____ DATA SECTION

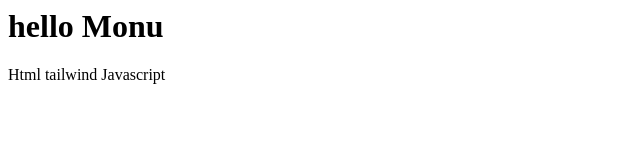
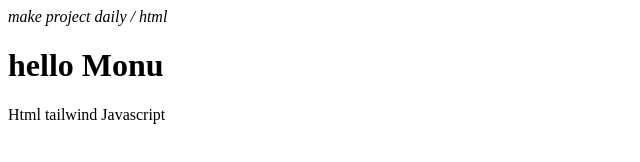
Before and after one commit to monushah108/prac-repo, a plain HTML site: page index.html in a window 1280 px wide. Shown: the whole page, without its empty margins (0-640 px from the left). Drawn offline with Linux system fonts and the light colour scheme.

Commit message:
span title

```diff
--- a/index.html
+++ b/index.html
@@ -1,2 +1,3 @@
+<span><i>make project daily / html</i></span>
 <h1>hello Monu</h1>
 <span>Html tailwind Javascript</span>
```
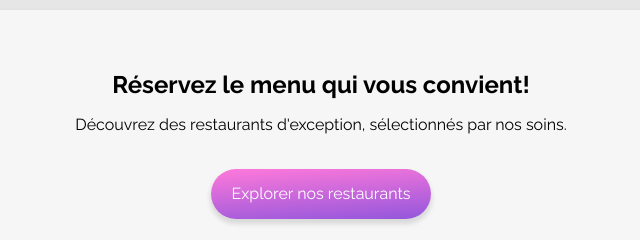
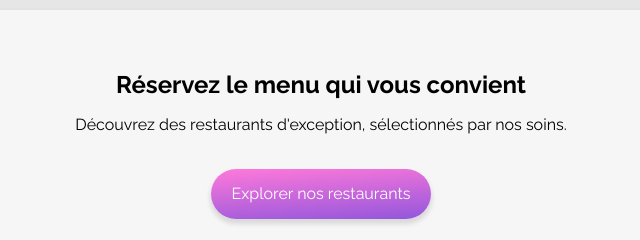
Before and after one commit to frumilly/projet3_food, a plain HTML site: page index.html in a window 1280 px wide. Shown: the part 174-414 px from the top of the page, 319-959 px from the left. Drawn offline with Linux system fonts and the light colour scheme.

Commit message:
code html fini

```diff
--- a/index.html
+++ b/index.html
@@ -31,7 +31,7 @@
             </div>
 			 <section class="recherche">
 
-                    <h1>Réservez le menu qui vous convient!</h1>
+                    <h1>Réservez le menu qui vous convient</h1>
 
                     <p>Découvrez des restaurants d'exception, sélectionnés par nos soins.</p>
 
```
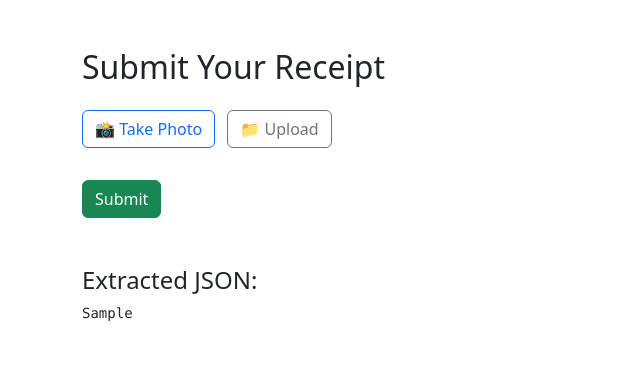
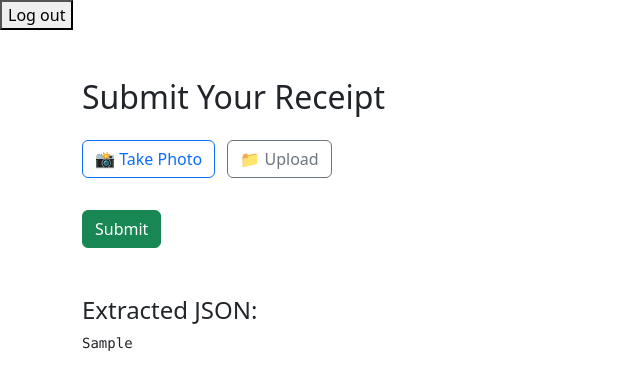
Before and after one commit to a-masterov/receipt_site, a Django app: template expences/templates/index.html in a window 1280 px wide. Shown: the top 390 px of the page, without its empty margins (0-640 px from the left). Run offline with Django 3.2, Linux system fonts and the light colour scheme; the template is opened without the code that fills it: most values are stand-ins (such as "Sample title", 1, 10 or a date in 2020); some libraries are stand-ins or nearby versions.

Commit message:
add a logout button

```diff
--- a/expences/templates/index.html
+++ b/expences/templates/index.html
@@ -6,6 +6,10 @@
   <link href="https://cdn.jsdelivr.net/npm/bootstrap@5.3.0/dist/css/bootstrap.min.css" rel="stylesheet">
 </head>
 <body>
+<form method="post" action="{% url 'logout' %}">
+  {% csrf_token %}
+  <button type="submit">Log out</button>
+</form>
 <div class="container mt-5">
   <h2 class="mb-4">Submit Your Receipt</h2>
   <form method="post" enctype="multipart/form-data" id="receipt-form">
```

________

PROBLEM TO SOLVE: The listing above must be restated word for word. Its pictures are to be left out.

SOLVED PROBLEM:
Before and after one commit to monushah108/prac-repo, a plain HTML site: page index.html in a window 1280 px wide. Shown: the whole page, without its empty margins (0-640 px from the left). Drawn offline with Linux system fonts and the light colour scheme.

Commit message:
span title

```diff
--- a/index.html
+++ b/index.html
@@ -1,2 +1,3 @@
+<span><i>make project daily / html</i></span>
 <h1>hello Monu</h1>
 <span>Html tailwind Javascript</span>
```
Before and after one commit to frumilly/projet3_food, a plain HTML site: page index.html in a window 1280 px wide. Shown: the part 174-414 px from the top of the page, 319-959 px from the left. Drawn offline with Linux system fonts and the light colour scheme.

Commit message:
code html fini

```diff
--- a/index.html
+++ b/index.html
@@ -31,7 +31,7 @@
             </div>
 			 <section class="recherche">
 
-                    <h1>Réservez le menu qui vous convient!</h1>
+                    <h1>Réservez le menu qui vous convient</h1>
 
                     <p>Découvrez des restaurants d'exception, sélectionnés par nos soins.</p>
 
```
Before and after one commit to a-masterov/receipt_site, a Django app: template expences/templates/index.html in a window 1280 px wide. Shown: the top 390 px of the page, without its empty margins (0-640 px from the left). Run offline with Django 3.2, Linux system fonts and the light colour scheme; the template is opened without the code that fills it: most values are stand-ins (such as "Sample title", 1, 10 or a date in 2020); some libraries are stand-ins or nearby versions.

Commit message:
add a logout button

```diff
--- a/expences/templates/index.html
+++ b/expences/templates/index.html
@@ -6,6 +6,10 @@
   <link href="https://cdn.jsdelivr.net/npm/bootstrap@5.3.0/dist/css/bootstrap.min.css" rel="stylesheet">
 </head>
 <body>
+<form method="post" action="{% url 'logout' %}">
+  {% csrf_token %}
+  <button type="submit">Log out</button>
+</form>
 <div class="container mt-5">
   <h2 class="mb-4">Submit Your Receipt</h2>
   <form method="post" enctype="multipart/form-data" id="receipt-form">
```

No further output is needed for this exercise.